I'll give some examples. One scene has Genda and the precinct assistant driving around, they exit the car and Genda's toupee turns into an afro because the humidity makes his hair frizz out. The gag being he now has a silly afro wig. And that's basically it. A man in a dime store wig. See, that's funny... because .... uhhh... it's a big wig... and you can tell it's a... uhhh... really big wig. Or, how about this one? Detective Fatty's power is that he sweats a lot, and in the big finale- no doubt you the viewer have been waiting on the edge of your seat for it!- he sweats all over the bad guys. Har-dee-har-har.
The DVD: Synapse
Picture: The film is presented Anamorphic Widescreen. Well, it is obviously pretty low budget and embraces this fact with simple set-ups, basic, muted photography, and purposefully cheap scenery and props, so one shouldn't expect a lot of visual pop. Otherwise acceptable, the transfer exhibits a tad too much noise and grain.

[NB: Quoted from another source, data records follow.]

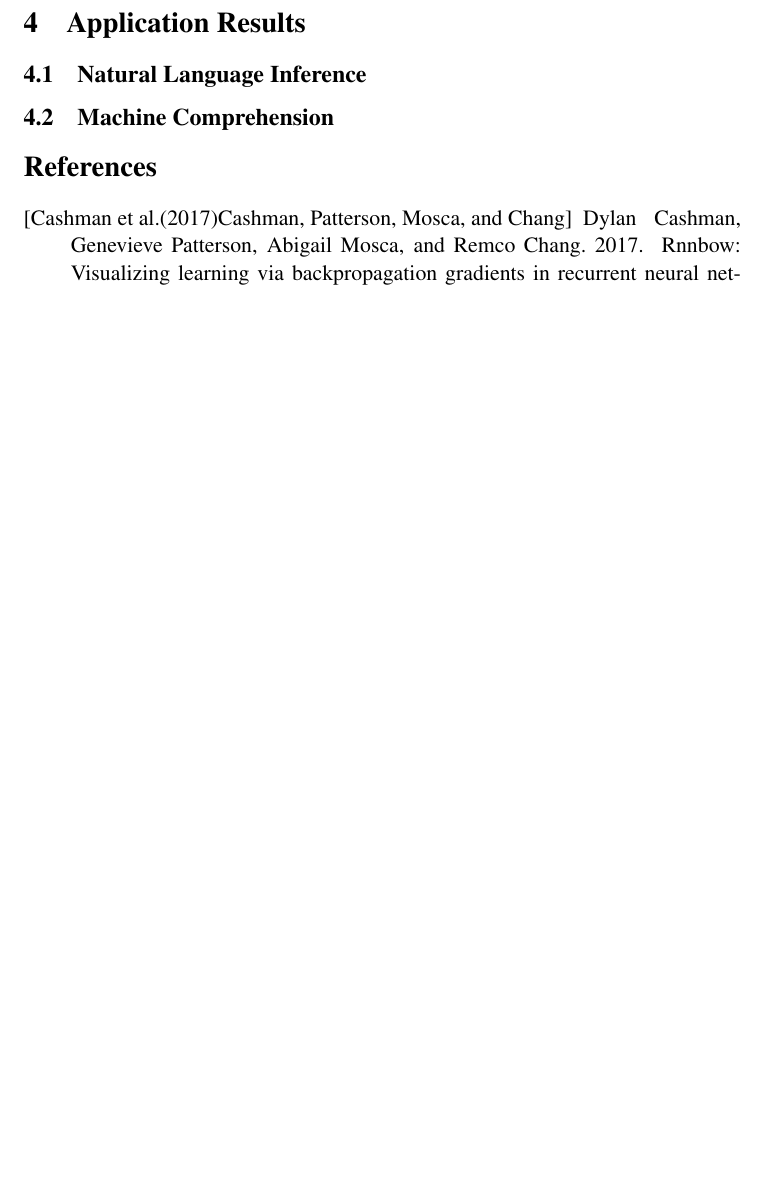
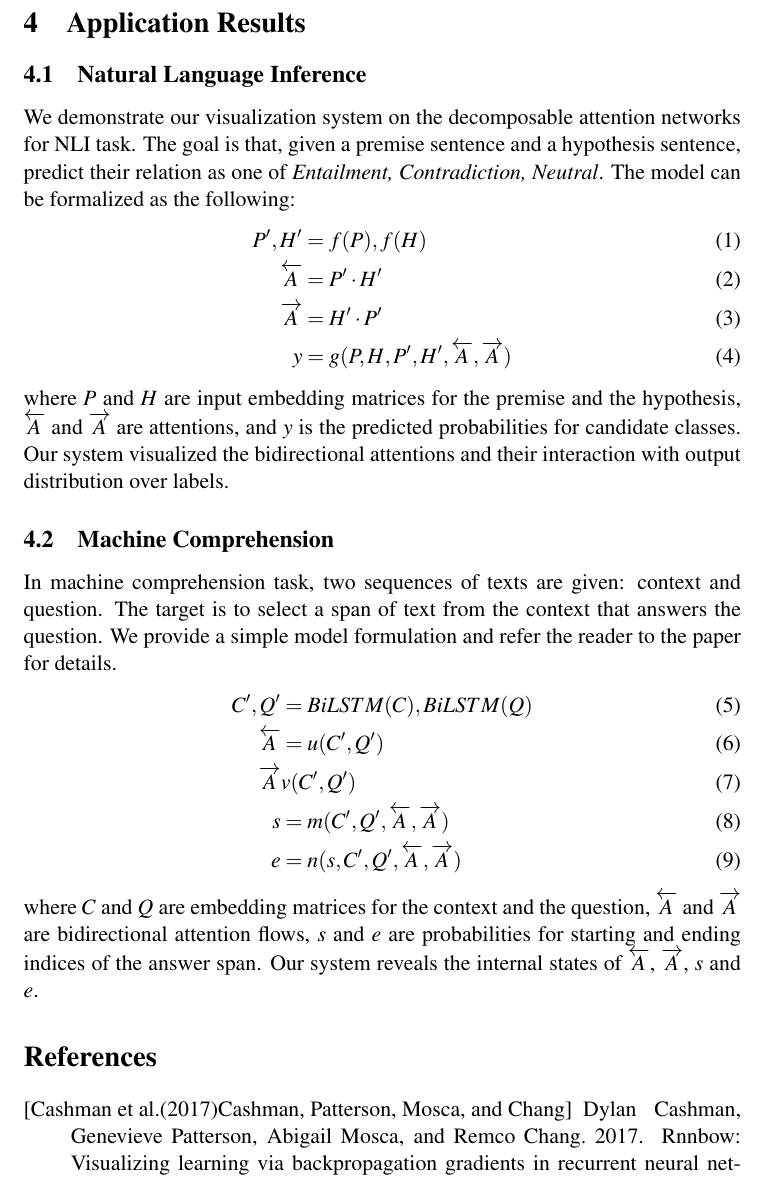
Before and after one commit to sci-visus/NLPModelExplorer, a LaTeX paper (EMNLP-demo-paper/NLPVis-demo-paper.tex, which reads EMNLP-demo-paper/result.tex): part of page 6 of 7 before the commit and part of page 6 of 8 after it, cut so that both start at the same text, the shorter picture padded with empty space. Compiled offline with pdfLaTeX; a LaTeX package or settings file that is missing is left out.

Commit message:
added model description, very brief

```diff
--- a/EMNLP-demo-paper/NLPVis-demo-paper.tex
+++ b/EMNLP-demo-paper/NLPVis-demo-paper.tex
@@ -18,6 +18,7 @@
 \usepackage{latexsym}
 \usepackage{url}
 \usepackage{mathptmx}
+\usepackage{amsmath}
 
 
 %\aclfinalcopy % Uncomment this line for the final submission
--- a/EMNLP-demo-paper/result.tex
+++ b/EMNLP-demo-paper/result.tex
@@ -13,6 +13,34 @@ Illustration of different configurations for the natural language inference and
 
 
 \subsection{Natural Language Inference}
+We demonstrate our visualization system on the decomposable attention networks
+for NLI task. The goal is that, given a premise sentence and a hypothesis sentence,
+predict their relation as one of \emph{Entailment, Contradiction, Neutral}.
+The model can be formalized as the following:
+\begin{align}
+	P^\prime, H^\prime &= f(P), f(H)\\
+	\overleftarrow{A} &= P^\prime \cdot H^\prime\\
+	\overrightarrow{A} &= H^\prime \cdot P^\prime\\
+	y &= g(P, H, P^\prime, H^\prime, \overleftarrow{A}, \overrightarrow{A})
+\end{align}
+where $P$ and $H$ are input embedding matrices for the premise and the hypothesis, $\overleftarrow{A}$
+and $\overrightarrow{A}$ are attentions, and $y$ is the predicted probabilities for candidate classes.
+Our system visualized the bidirectional attentions and their interaction with output distribution over labels.
 
 
 \subsection{Machine Comprehension}
+In machine comprehension task, two sequences of texts are given: context and question.
+The target is to select a span of text from the context that answers the question. We provide a simple model
+formulation and refer the reader to the paper for details.
+\begin{align}
+	C^\prime, Q^\prime &= BiLSTM(C), BiLSTM(Q)\\
+	\overleftarrow{A} &= u(C^\prime, Q^\prime)\\
+	\overrightarrow{A} & v(C^\prime, Q^\prime)\\
+	s &= m(C^\prime, Q^\prime, \overleftarrow{A}, \overrightarrow{A})\\
+	e &= n(s, C^\prime, Q^\prime, \overleftarrow{A}, \overrightarrow{A})
+\end{align}
+where $C$ and $Q$ are embedding matrices for the context and the question,
+$\overleftarrow{A}$ and $\overrightarrow{A}$ are bidirectional attention flows,
+$s$ and $e$ are probabilities for starting and ending indices of the answer span.
+Our system reveals the internal states of $\overleftarrow{A}$, $\overrightarrow{A}$,
+$s$ and $e$.
```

Sound: The disc features a sole 2.0 Stereo, Japanese language track with optional English subtitles. Again, things are on the simple side and much of it intentionally so. Thankfully the subs offer full onscreen text translation as well as the films theme song.
Extras: A nice round of extras include the usual lip-service, "Oh my didn't we all have fun?" round of featurettes- Making Of (30:40), Press Conference (8:30), and Intro by the Cast&Director (14:35). Finally, there is also a Trailer.
Conclusion: If you think a tongue-flicking, face-twitching, nerdy guy (stereotypically dumpy body, glasses, bowl haircut) named Detective Big Dick who gets a glowing, Spaceballs ripped off, lightsaber boner is high comedy, then by all means Rug Cop is the flick for you. Rug Cop's goofs don't get more elaborate than that and its safe to say your brain wont struggle to penetrate any great comedic depths. DVD is pretty good, decent image, a nice round of extras, but I gotta' go with a rental because I just didn't find it very gut-busting.